> ACTION ITEM
Print the records below exactly, leaving out nothing.

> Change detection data
○ ○ ○ ○ ○ ○ ○

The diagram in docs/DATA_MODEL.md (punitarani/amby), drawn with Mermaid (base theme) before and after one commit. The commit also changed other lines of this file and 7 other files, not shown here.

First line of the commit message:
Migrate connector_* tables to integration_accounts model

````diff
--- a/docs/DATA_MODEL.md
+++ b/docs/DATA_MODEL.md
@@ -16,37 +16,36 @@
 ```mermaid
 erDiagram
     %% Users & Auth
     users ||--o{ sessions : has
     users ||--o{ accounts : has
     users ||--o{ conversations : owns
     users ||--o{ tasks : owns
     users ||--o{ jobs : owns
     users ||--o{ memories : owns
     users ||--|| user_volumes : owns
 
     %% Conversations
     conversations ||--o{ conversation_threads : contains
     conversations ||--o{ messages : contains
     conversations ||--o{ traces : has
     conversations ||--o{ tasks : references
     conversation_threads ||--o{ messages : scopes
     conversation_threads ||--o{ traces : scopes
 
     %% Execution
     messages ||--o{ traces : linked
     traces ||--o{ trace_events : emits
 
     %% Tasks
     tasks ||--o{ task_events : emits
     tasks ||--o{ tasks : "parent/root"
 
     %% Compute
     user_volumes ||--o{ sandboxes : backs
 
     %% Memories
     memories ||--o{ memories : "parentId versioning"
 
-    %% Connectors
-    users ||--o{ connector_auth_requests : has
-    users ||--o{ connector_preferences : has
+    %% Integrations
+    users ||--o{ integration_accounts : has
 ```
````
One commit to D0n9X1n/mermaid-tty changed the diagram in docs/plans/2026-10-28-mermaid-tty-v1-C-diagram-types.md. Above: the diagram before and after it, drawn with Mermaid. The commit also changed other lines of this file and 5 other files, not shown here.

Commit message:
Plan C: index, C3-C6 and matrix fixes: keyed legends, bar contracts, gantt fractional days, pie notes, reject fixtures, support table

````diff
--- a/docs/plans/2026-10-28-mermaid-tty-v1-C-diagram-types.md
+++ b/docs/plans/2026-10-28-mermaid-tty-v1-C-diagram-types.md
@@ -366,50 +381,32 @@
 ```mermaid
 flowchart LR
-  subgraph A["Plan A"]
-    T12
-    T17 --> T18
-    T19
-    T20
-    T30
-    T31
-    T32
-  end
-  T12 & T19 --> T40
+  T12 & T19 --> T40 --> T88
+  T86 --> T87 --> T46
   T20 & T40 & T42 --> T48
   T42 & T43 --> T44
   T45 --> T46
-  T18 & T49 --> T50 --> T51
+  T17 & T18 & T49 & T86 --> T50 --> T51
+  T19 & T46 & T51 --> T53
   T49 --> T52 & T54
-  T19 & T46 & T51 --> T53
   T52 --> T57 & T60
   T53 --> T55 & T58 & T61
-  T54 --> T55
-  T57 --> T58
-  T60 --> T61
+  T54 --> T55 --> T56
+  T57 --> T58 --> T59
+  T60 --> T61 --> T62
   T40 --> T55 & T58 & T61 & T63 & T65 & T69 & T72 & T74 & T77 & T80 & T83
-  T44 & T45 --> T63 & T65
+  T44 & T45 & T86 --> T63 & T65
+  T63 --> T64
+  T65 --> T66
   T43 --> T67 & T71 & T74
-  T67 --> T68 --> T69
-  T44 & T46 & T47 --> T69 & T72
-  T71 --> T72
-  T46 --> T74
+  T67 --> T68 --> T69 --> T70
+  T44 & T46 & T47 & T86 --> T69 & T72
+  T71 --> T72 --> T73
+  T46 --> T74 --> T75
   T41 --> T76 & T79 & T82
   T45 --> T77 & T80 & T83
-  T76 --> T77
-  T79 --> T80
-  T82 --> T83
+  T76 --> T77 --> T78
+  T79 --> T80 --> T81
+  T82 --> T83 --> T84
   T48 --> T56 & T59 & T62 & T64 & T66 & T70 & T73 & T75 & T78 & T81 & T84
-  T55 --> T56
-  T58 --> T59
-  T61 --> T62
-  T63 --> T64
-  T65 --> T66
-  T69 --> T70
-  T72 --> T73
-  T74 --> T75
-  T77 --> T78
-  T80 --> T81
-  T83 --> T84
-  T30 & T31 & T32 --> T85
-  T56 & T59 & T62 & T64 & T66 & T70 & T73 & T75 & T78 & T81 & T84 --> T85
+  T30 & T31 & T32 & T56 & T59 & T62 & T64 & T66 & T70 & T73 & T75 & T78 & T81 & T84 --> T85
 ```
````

○ ○ ○ ○ ○ ○ ○

> RESPONSE FOR THIS EXERCISE
The diagram in docs/DATA_MODEL.md (punitarani/amby), drawn with Mermaid (base theme) before and after one commit. The commit also changed other lines of this file and 7 other files, not shown here.

First line of the commit message:
Migrate connector_* tables to integration_accounts model

````diff
--- a/docs/DATA_MODEL.md
+++ b/docs/DATA_MODEL.md
@@ -16,37 +16,36 @@
 ```mermaid
 erDiagram
     %% Users & Auth
     users ||--o{ sessions : has
     users ||--o{ accounts : has
     users ||--o{ conversations : owns
     users ||--o{ tasks : owns
     users ||--o{ jobs : owns
     users ||--o{ memories : owns
     users ||--|| user_volumes : owns
 
     %% Conversations
     conversations ||--o{ conversation_threads : contains
     conversations ||--o{ messages : contains
     conversations ||--o{ traces : has
     conversations ||--o{ tasks : references
     conversation_threads ||--o{ messages : scopes
     conversation_threads ||--o{ traces : scopes
 
     %% Execution
     messages ||--o{ traces : linked
     traces ||--o{ trace_events : emits
 
     %% Tasks
     tasks ||--o{ task_events : emits
     tasks ||--o{ tasks : "parent/root"
 
     %% Compute
     user_volumes ||--o{ sandboxes : backs
 
     %% Memories
     memories ||--o{ memories : "parentId versioning"
 
-    %% Connectors
-    users ||--o{ connector_auth_requests : has
-    users ||--o{ connector_preferences : has
+    %% Integrations
+    users ||--o{ integration_accounts : has
 ```
````
One commit to D0n9X1n/mermaid-tty changed the diagram in docs/plans/2026-10-28-mermaid-tty-v1-C-diagram-types.md. Above: the diagram before and after it, drawn with Mermaid. The commit also changed other lines of this file and 5 other files, not shown here.

Commit message:
Plan C: index, C3-C6 and matrix fixes: keyed legends, bar contracts, gantt fractional days, pie notes, reject fixtures, support table

````diff
--- a/docs/plans/2026-10-28-mermaid-tty-v1-C-diagram-types.md
+++ b/docs/plans/2026-10-28-mermaid-tty-v1-C-diagram-types.md
@@ -366,50 +381,32 @@
 ```mermaid
 flowchart LR
-  subgraph A["Plan A"]
-    T12
-    T17 --> T18
-    T19
-    T20
-    T30
-    T31
-    T32
-  end
-  T12 & T19 --> T40
+  T12 & T19 --> T40 --> T88
+  T86 --> T87 --> T46
   T20 & T40 & T42 --> T48
   T42 & T43 --> T44
   T45 --> T46
-  T18 & T49 --> T50 --> T51
+  T17 & T18 & T49 & T86 --> T50 --> T51
+  T19 & T46 & T51 --> T53
   T49 --> T52 & T54
-  T19 & T46 & T51 --> T53
   T52 --> T57 & T60
   T53 --> T55 & T58 & T61
-  T54 --> T55
-  T57 --> T58
-  T60 --> T61
+  T54 --> T55 --> T56
+  T57 --> T58 --> T59
+  T60 --> T61 --> T62
   T40 --> T55 & T58 & T61 & T63 & T65 & T69 & T72 & T74 & T77 & T80 & T83
-  T44 & T45 --> T63 & T65
+  T44 & T45 & T86 --> T63 & T65
+  T63 --> T64
+  T65 --> T66
   T43 --> T67 & T71 & T74
-  T67 --> T68 --> T69
-  T44 & T46 & T47 --> T69 & T72
-  T71 --> T72
-  T46 --> T74
+  T67 --> T68 --> T69 --> T70
+  T44 & T46 & T47 & T86 --> T69 & T72
+  T71 --> T72 --> T73
+  T46 --> T74 --> T75
   T41 --> T76 & T79 & T82
   T45 --> T77 & T80 & T83
-  T76 --> T77
-  T79 --> T80
-  T82 --> T83
+  T76 --> T77 --> T78
+  T79 --> T80 --> T81
+  T82 --> T83 --> T84
   T48 --> T56 & T59 & T62 & T64 & T66 & T70 & T73 & T75 & T78 & T81 & T84
-  T55 --> T56
-  T58 --> T59
-  T61 --> T62
-  T63 --> T64
-  T65 --> T66
-  T69 --> T70
-  T72 --> T73
-  T74 --> T75
-  T77 --> T78
-  T80 --> T81
-  T83 --> T84
-  T30 & T31 & T32 --> T85
-  T56 & T59 & T62 & T64 & T66 & T70 & T73 & T75 & T78 & T81 & T84 --> T85
+  T30 & T31 & T32 & T56 & T59 & T62 & T64 & T66 & T70 & T73 & T75 & T78 & T81 & T84 --> T85
 ```
````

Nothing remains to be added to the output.